Being one of the founders of Arm, Apple has always had a longstanding relationship with the CPU design company, and its own custom Arm-based SoCs power its smartphones, tablets, PCs, and other electronics. Recently, the two companies extended their license agreement by almost 20 years, till 2040, which is an extremely long period for the high-tech industry. 

"We have entered into a new long-term agreement with Apple that extends beyond 2040, continuing our longstanding relationship of collaboration with Apple and Apple's access to the Arm architecture," a statement by Arm reads.

Apple offers a wide range of products spanning various categories, including high-end devices such as Mac desktops and MacBook laptops, iPhones, iPads, and Apple TV set-top boxes, all of which rely on custom system-on-chips (SoCs) built around specially tailored Arm cores. Furthermore, gadgets like the Apple Watch, AirPods, and Homepod Mini are equipped with system-in-packages (SiPs) that harness Arm technologies too.
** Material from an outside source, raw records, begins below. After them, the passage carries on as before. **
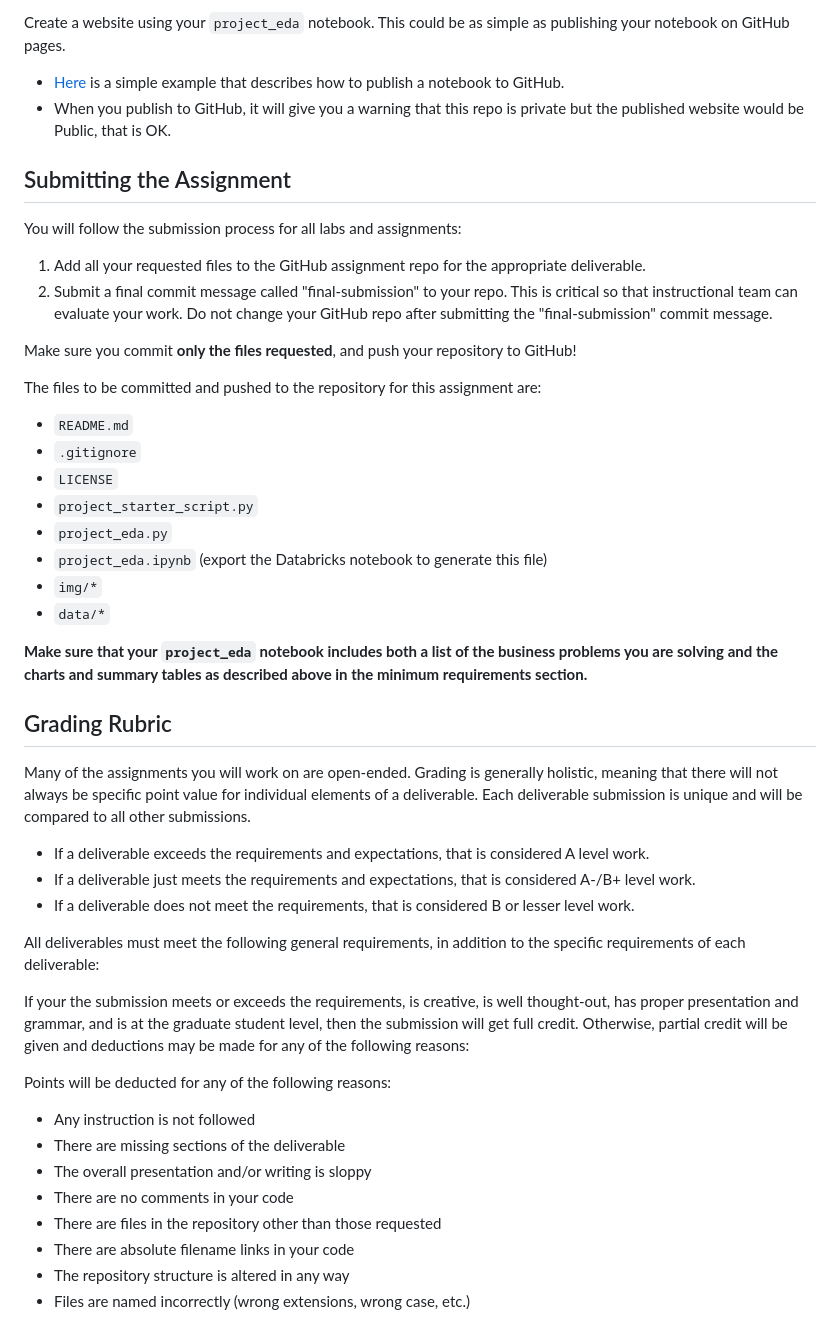
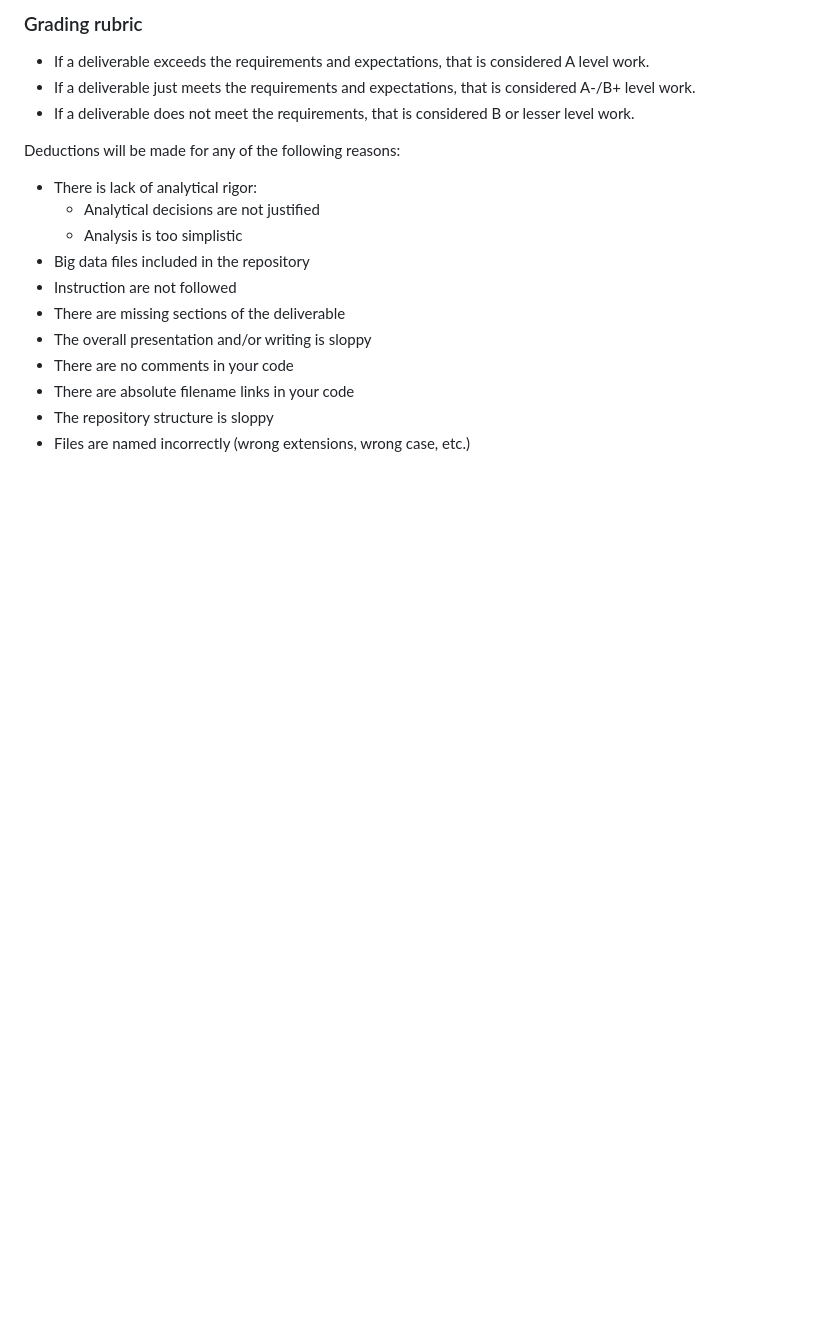
Before and after one commit to lyhhhhhh1006/Big-data-and-cloud-computing, a Markdown page: final_project/README.md, the part around the change printed below. Drawn GitHub-style; blank space fills up the shorter version.

```diff
--- a/final_project/README.md
+++ b/final_project/README.md
@@ -83,47 +90,19 @@ This assignment is worth 70 points. Thus, we expect you to put ***significant***
-Create a website using your `project_eda` notebook. This could be as simple as publishing your notebook on GitHub pages.
-- [Here](https://www.geeksforgeeks.org/publish-jupiter-notebook-file-as-web-app/) is a simple example that describes how to publish a notebook to GitHub.
-- When you publish to GitHub, it will give you a warning that this repo is private but the published website would be Public, that is OK.
-
-## Submitting the Assignment
-
-You will follow the submission process for all labs and assignments:
-
-1. Add all your requested files to the GitHub assignment repo for the appropriate deliverable.
-1. Submit a final commit message called "final-submission" to your repo. This is critical so that instructional team can evaluate your work. Do not change your GitHub repo after submitting the "final-submission" commit message.
-
-Make sure you commit **only the files requested**, and push your repository to GitHub!
-
-The files to be committed and pushed to the repository for this assignment are:
-
--   `README.md`
--   `.gitignore`
--   `LICENSE`
--   `project_starter_script.py`
--   `project_eda.py`
--   `project_eda.ipynb` (export the Databricks notebook to generate this file)
--   `img/*`
--   `data/*`
-
-<b>Make sure that your `project_eda` notebook includes both a list of the business problems you are solving and the charts and summary tables as described above in the minimum requirements section.</b>
-## Grading Rubric
-
-Many of the assignments you will work on are open-ended. Grading is generally holistic, meaning that there will not always be specific point value for individual elements of a deliverable. Each deliverable submission is unique and will be compared to all other submissions.
+### Grading rubric
 
 - If a deliverable exceeds the requirements and expectations, that is considered A level work.
 - If a deliverable just meets the requirements and expectations, that is considered A-/B+ level work.
 - If a deliverable does not meet the requirements, that is considered B or lesser level work.
 
-All deliverables must meet the following general requirements, in addition to the specific requirements of each deliverable:
+Deductions will be made for any of the following reasons:
 
-If your the submission meets or exceeds the requirements, is creative, is well thought-out, has proper presentation and grammar, and is at the graduate student level, then the submission will get full credit. Otherwise, partial credit will be given and deductions may be made for any of the following reasons:
-
-Points will be deducted for any of the following reasons:
-
-- Any instruction is not followed
+- There is lack of analytical rigor:
+    - Analytical decisions are not justified
+    - Analysis is too simplistic
+- Big data files included in the repository
+- Instruction are not followed
 - There are missing sections of the deliverable
 - The overall presentation and/or writing is sloppy
 - There are no comments in your code
-- There are files in the repository other than those requested
 - There are absolute filename links in your code
-- The repository structure is altered in any way
+- The repository structure is sloppy
 - Files are named incorrectly (wrong extensions, wrong case, etc.)
```
Also changed, not shown: other parts of final_project/README.md (+58 -51 lines).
Apple also incorporates Arm cores in its controllers, such as the T2, W3, U1, and others. In short, all of the products carrying an Apple logo also happen to carry multiple Arm cores. 

Signing a long-term license that spans over 15 years before Arm goes public later this year is certainly Apple's vote of confidence in Arm's technologies. While Arm has hundreds of clients, many of them are industry behemoths like Apple, AMD, Nvidia, and Samsung, it doesn't look like the company has disclosed similar long-term licensing deals with any of them.

Although virtually all of Apple's products rely on the Arm instruction set architecture today, the company has been exploring the RISC-V ISA since at least mid-2021, so the consumer electronics giant is certainly not putting its eggs into one basket. There are many reasons why Apple is interested in RISC-V beyond risk management. Since RISC-V is an open-source ISA, it can be innovated quickly and without informing its original inventors. As a result, if Apple wants to introduce something brand-new and cannot wait for Arm to innovate its ISA, it will have to turn to RISC-V instead.

In addition to licensing Arm's ISA, Apple will also be one of the anchor investors in the upcoming Arm IPO.

Anton Shilov
Freelance News Writer

Anton Shilov is a Freelance News Writer at Tom’s Hardware US. Over the past couple of decades, he has covered everything from CPUs and GPUs to supercomputers and from modern process technologies and latest fab tools to high-tech industry trends.

  • ekio
    This contract only means super discount to them. So it’s not in favour of arm, it’s in favor of Apple…
    If they want to switch to riscv or apple isa in 10 years, they will.